** PROVIDED RECORDS **
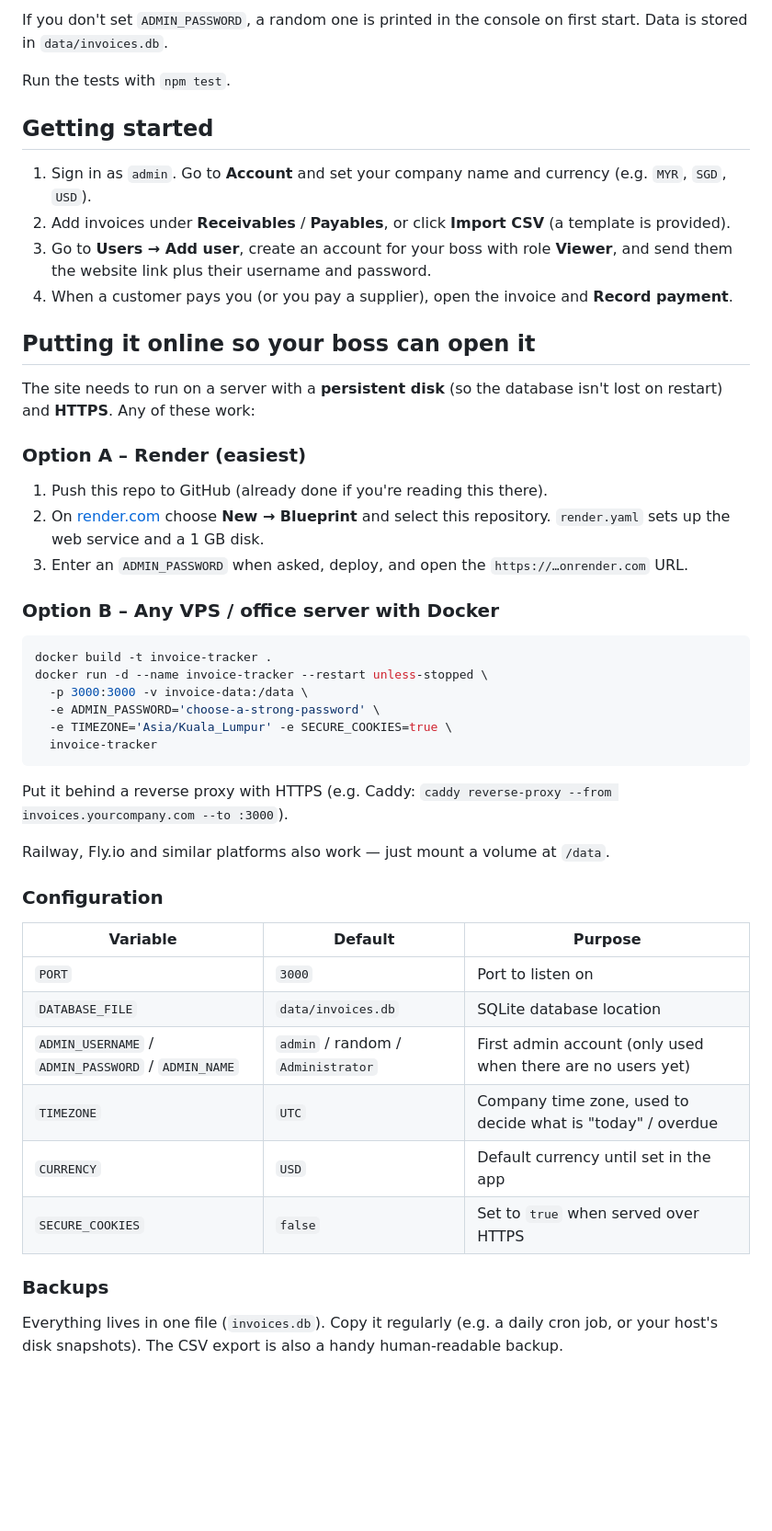
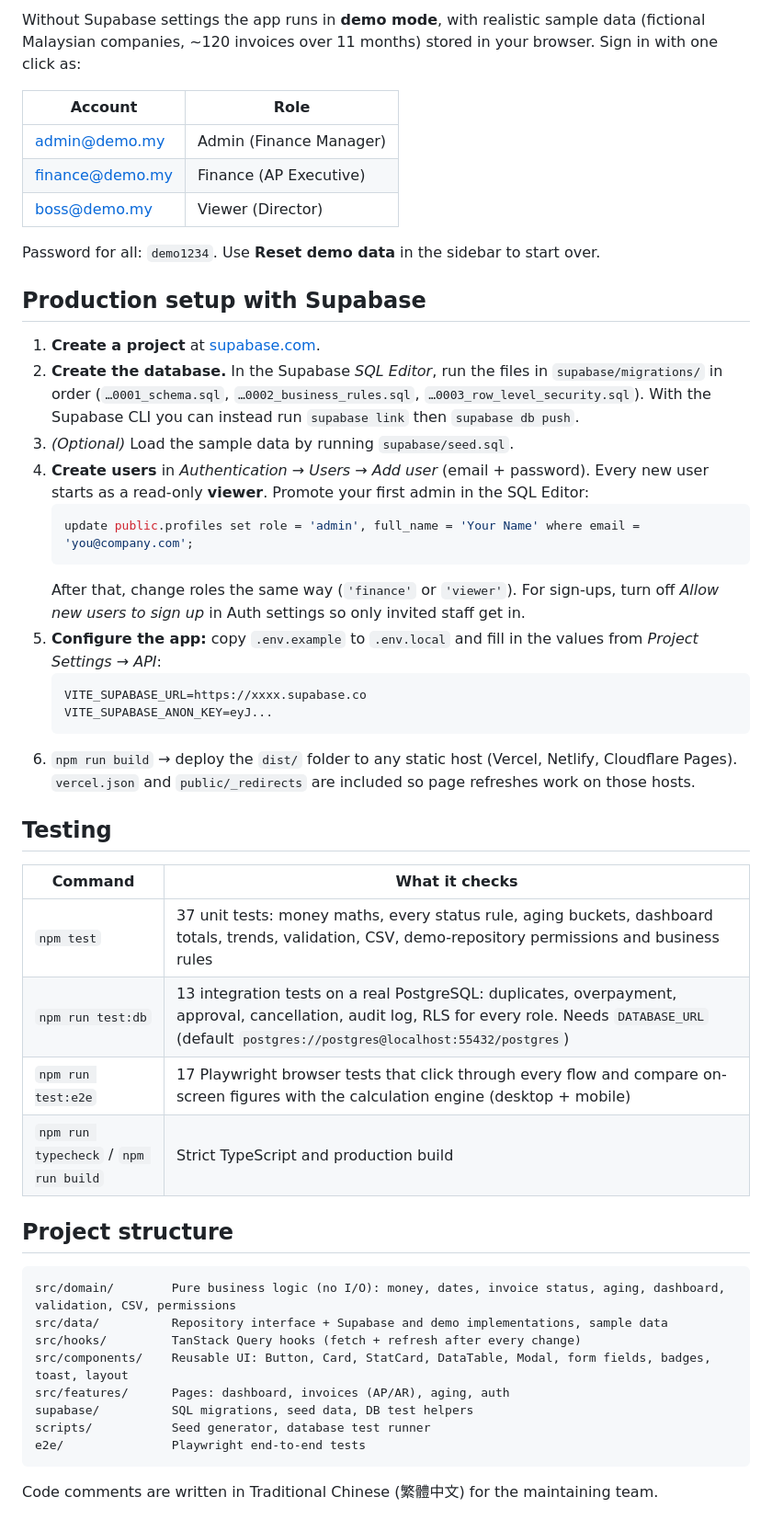
Before and after one commit to rvvz22t9h6-ctrl/Invoice-Ap-ar, a Markdown page: README.md, the part around one of its changes. Shown at 92% size. Rendered like a GitHub page; blank space fills up the shorter version.

````diff
--- a/README.md
+++ b/README.md
@@ -37,53 +44,59 @@ ADMIN_PASSWORD='choose-a-strong-password' npm start
 ```
 
-If you don't set `ADMIN_PASSWORD`, a random one is printed in the console on first start.
-Data is stored in `data/invoices.db`.
+Without Supabase settings the app runs in **demo mode**, with realistic sample data (fictional Malaysian
+companies, ~120 invoices over 11 months) stored in your browser. Sign in with one click as:
 
-Run the tests with `npm test`.
+| Account | Role |
+|---|---|
+| admin@demo.my | Admin (Finance Manager) |
+| finance@demo.my | Finance (AP Executive) |
+| boss@demo.my | Viewer (Director) |
 
-## Getting started
+Password for all: `demo1234`. Use **Reset demo data** in the sidebar to start over.
 
-1. Sign in as `admin`. Go to **Account** and set your company name and currency (e.g. `MYR`, `SGD`, `USD`).
-2. Add invoices under **Receivables** / **Payables**, or click **Import CSV** (a template is provided).
-3. Go to **Users → Add user**, create an account for your boss with role **Viewer**,
-   and send them the website link plus their username and password.
-4. When a customer pays you (or you pay a supplier), open the invoice and **Record payment**.
+## Production setup with Supabase
 
-## Putting it online so your boss can open it
+1. **Create a project** at [supabase.com](https://supabase.com).
+2. **Create the database.** In the Supabase *SQL Editor*, run the files in `supabase/migrations/` in
+   order (`…0001_schema.sql`, `…0002_business_rules.sql`, `…0003_row_level_security.sql`).
+   With the Supabase CLI you can instead run `supabase link` then `supabase db push`.
+3. *(Optional)* Load the sample data by running `supabase/seed.sql`.
+4. **Create users** in *Authentication → Users → Add user* (email + password). Every new user starts
+   as a read-only **viewer**. Promote your first admin in the SQL Editor:
+   ```sql
+   update public.profiles set role = 'admin', full_name = 'Your Name' where email = 'you@company.com';
+   ```
+   After that, change roles the same way (`'finance'` or `'viewer'`).
+   For sign-ups, turn off *Allow new users to sign up* in Auth settings so only invited staff get in.
+5. **Configure the app:** copy `.env.example` to `.env.local` and fill in the values from
+   *Project Settings → API*:
+   ```
+   VITE_SUPABASE_URL=https://xxxx.supabase.co
+   VITE_SUPABASE_ANON_KEY=eyJ...
+   ```
+6. `npm run build` → deploy the `dist/` folder to any static host (Vercel, Netlify, Cloudflare Pages).
+   `vercel.json` and `public/_redirects` are included so page refreshes work on those hosts.
 
-The site needs to run on a server with a **persistent disk** (so the database isn't lost on restart)
-and **HTTPS**. Any of these work:
+## Testing
 
-### Option A – Render (easiest)
-1. Push this repo to GitHub (already done if you're reading this there).
-2. On [render.com](https://render.com) choose **New → Blueprint** and select this repository.
-   `render.yaml` sets up the web service and a 1 GB disk.
-3. Enter an `ADMIN_PASSWORD` when asked, deploy, and open the `https://…onrender.com` URL.
+| Command | What it checks |
+|---|---|
+| `npm test` | 37 unit tests: money maths, every status rule, aging buckets, dashboard totals, trends, validation, CSV, demo-repository permissions and business rules |
+| `npm run test:db` | 13 integration tests on a real PostgreSQL: duplicates, overpayment, approval, cancellation, audit log, RLS for every role. Needs `DATABASE_URL` (default `postgres://postgres@localhost:55432/postgres`) |
+| `npm run test:e2e` | 17 Playwright browser tests that click through every flow and compare on-screen figures with the calculation engine (desktop + mobile) |
+| `npm run typecheck` / `npm run build` | Strict TypeScript and production build |
 
-### Option B – Any VPS / office server with Docker
-```bash
-docker build -t invoice-tracker .
-docker run -d --name invoice-tracker --restart unless-stopped \
-  -p 3000:3000 -v invoice-data:/data \
-  -e ADMIN_PASSWORD='choose-a-strong-password' \
-  -e TIMEZONE='Asia/Kuala_Lumpur' -e SECURE_COOKIES=true \
-  invoice-tracker
+## Project structure
+
 ```
-Put it behind a reverse proxy with HTTPS (e.g. Caddy: `caddy reverse-proxy --from invoices.yourcompany.com --to :3000`).
+src/domain/        Pure business logic (no I/O): money, dates, invoice status, aging, dashboard, validation, CSV, permissions
+src/data/          Repository interface + Supabase and demo implementations, sample data
+src/hooks/         TanStack Query hooks (fetch + refresh after every change)
+src/components/    Reusable UI: Button, Card, StatCard, DataTable, Modal, form fields, badges, toast, layout
+src/features/      Pages: dashboard, invoices (AP/AR), aging, auth
+supabase/          SQL migrations, seed data, DB test helpers
+scripts/           Seed generator, database test runner
+e2e/               Playwright end-to-end tests
+```
 
-Railway, Fly.io and similar platforms also work — just mount a volume at `/data`.
-
-### Configuration
-
-| Variable | Default | Purpose |
-|---|---|---|
-| `PORT` | `3000` | Port to listen on |
-| `DATABASE_FILE` | `data/invoices.db` | SQLite database location |
-| `ADMIN_USERNAME` / `ADMIN_PASSWORD` / `ADMIN_NAME` | `admin` / random / `Administrator` | First admin account (only used when there are no users yet) |
-| `TIMEZONE` | `UTC` | Company time zone, used to decide what is "today" / overdue |
-| `CURRENCY` | `USD` | Default currency until set in the app |
-| `SECURE_COOKIES` | `false` | Set to `true` when served over HTTPS |
-
-### Backups
-Everything lives in one file (`invoices.db`). Copy it regularly (e.g. a daily cron job, or your host's
-disk snapshots). The CSV export is also a handy human-readable backup.
+Code comments are written in Traditional Chinese (繁體中文) for the maintaining team.
````
Also changed, not shown: other parts of README.md (+33 -26 lines), docs/screenshots/accounts-payable.png (added), docs/screenshots/aging.png (added), docs/screenshots/dashboard.png (added), docs/screenshots/mobile-boss.png (added), docs/screenshots/record-payment.png (added), 11 other files.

** EXERCISE REQUIREMENTS **
Go through the records and work out how many lines contain the string "tests". The answer should be that number alone.

** ANSWER SPACE **
5